Bill Plaschke: Mariano Rivera is great, but let's not overdo it
Then all hell broke loose.
Mariano Rivera, the New York Yankees legendary reliever, recorded his 602nd career save Monday afternoon against the Minnesota Twins to set baseball’s new career record, and suddenly he is Whitey Ford! Make that Lou Gehrig! Actually, no, he’s Babe Ruth!
The praise, which has been flying as furiously as his signature cut fastball, is also just as baffling.
Mariano Rivera is certainly the greatest relief pitcher ever, with a record 89% save percentage and the lowest career ERA (2.22) and WHIP (1.00) of all pitchers since the 1920s. He is also one of baseball’s greatest pressure players ever, with a record 0.71 postseason career ERA to accompany his record 42 postseason saves.
But one of the greatest pitchers or players ever? A guy whose records are comparable to those legendary marks held by Joe DiMaggio and Pete Rose? Have we completely lost our ability to count?
A baseball game is 27 outs. Over the span of the average career, a decent starting pitcher records 15 of those outs. The great ones record 18 outs.
Rivera has recorded an average of barely more than three outs, with 1,209 innings pitched in 1,039 games.
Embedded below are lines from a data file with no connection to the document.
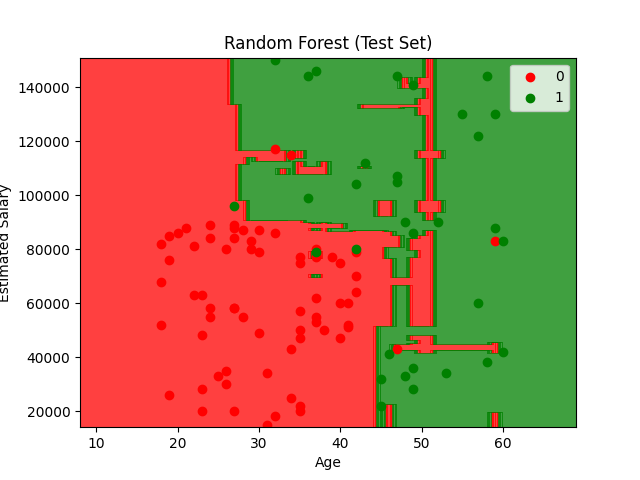
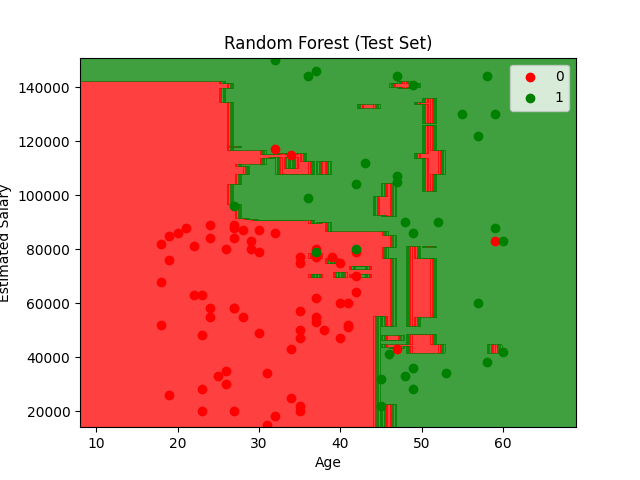
Use entropy for the criterion.  Use 100 decision trees in the forest.

diff --git a/MachineLearning/Classification/RandomForestClassification/random_forest_classification.py b/MachineLearning/Classification/RandomForestClassification/random_forest_classification.py
@@ -44,8 +44,9 @@ print()
 
 # Create and train Random Forest model
 ## Use 10 trees in the forest
+## Use entropy to measure the quality of the split.
 from sklearn.ensemble import RandomForestClassifier
-classifier = RandomForestClassifier(n_estimators = 10, random_state = 0)
+classifier = RandomForestClassifier(n_estimators = 100, criterion = 'entropy', random_state = 0)
 classifier.fit(X_train_scaled, Y_train)
 
 # Predict if-purchase for 30 year old customer earning $87,000
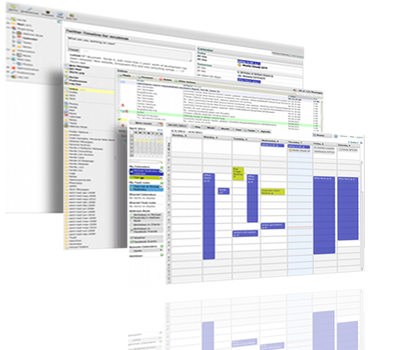
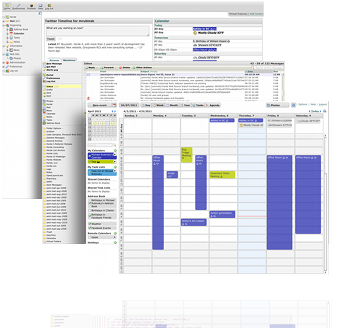
another take on h4 slider.
Feel free to use this one, or to revert and use the perspective-shifted version

diff --git a/css/horde.css b/css/horde.css
@@ -524,7 +524,7 @@ div.sliderview {
 }
 
 div.slide-horde4 {
-    background: url(../images/h4slider.png) no-repeat -30px 10px;
+    background: url(../images/h4slider.png) no-repeat 45px 1px;
 }
 div.slide-everywhere {
     background:url(../images/iphones.png) no-repeat 30px;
Put it another way: How can Mariano Rivera be Cy Young if he’s never even won a Cy Young Award?
Some of the furor over Rivera’s record can be attributed to geography. He plays for baseball’s marquee team in its biggest market, and no media are more parochial -– nice or nasty -– than the New York media. Some of the furor can be attributed to timing: Rivera has pitched on Yankees teams that have won five world championships. That postseason save record is cool but, well, how many other relievers have had as many postseason chances?
I remember the celebration in San Diego when Trevor Hoffman, whose 601 saves were eclipsed Monday, broke Lee Smith’s career record with his 479th save in 2006. His teammates mobbed him, his fans applauded him, and that was it. It was a nice mark by a nice player who, like Rivera, is considered an extremely nice guy.
But nobody suddenly compared Hoffman to Randy Johnson. Nor should anyone compare Rivera to Greg Maddux or Pedro Martinez or even Curt Schilling. That’s like comparing innings to oranges. It just doesn’t compute.
After Rivera, 41, retires, he will certainly warrant first-ballot entry into baseball’s Hall of Fame. But once inside, he will join a small group, as the Hall of Fame has only five relievers among 68 pitchers.
You can’t fool history. Mariano Rivera is the greatest reliever ever, but it is wrong to classify him as one of the greatest of anything else.
Photo: Mariano Rivera. Credit: Justin Lane / EPA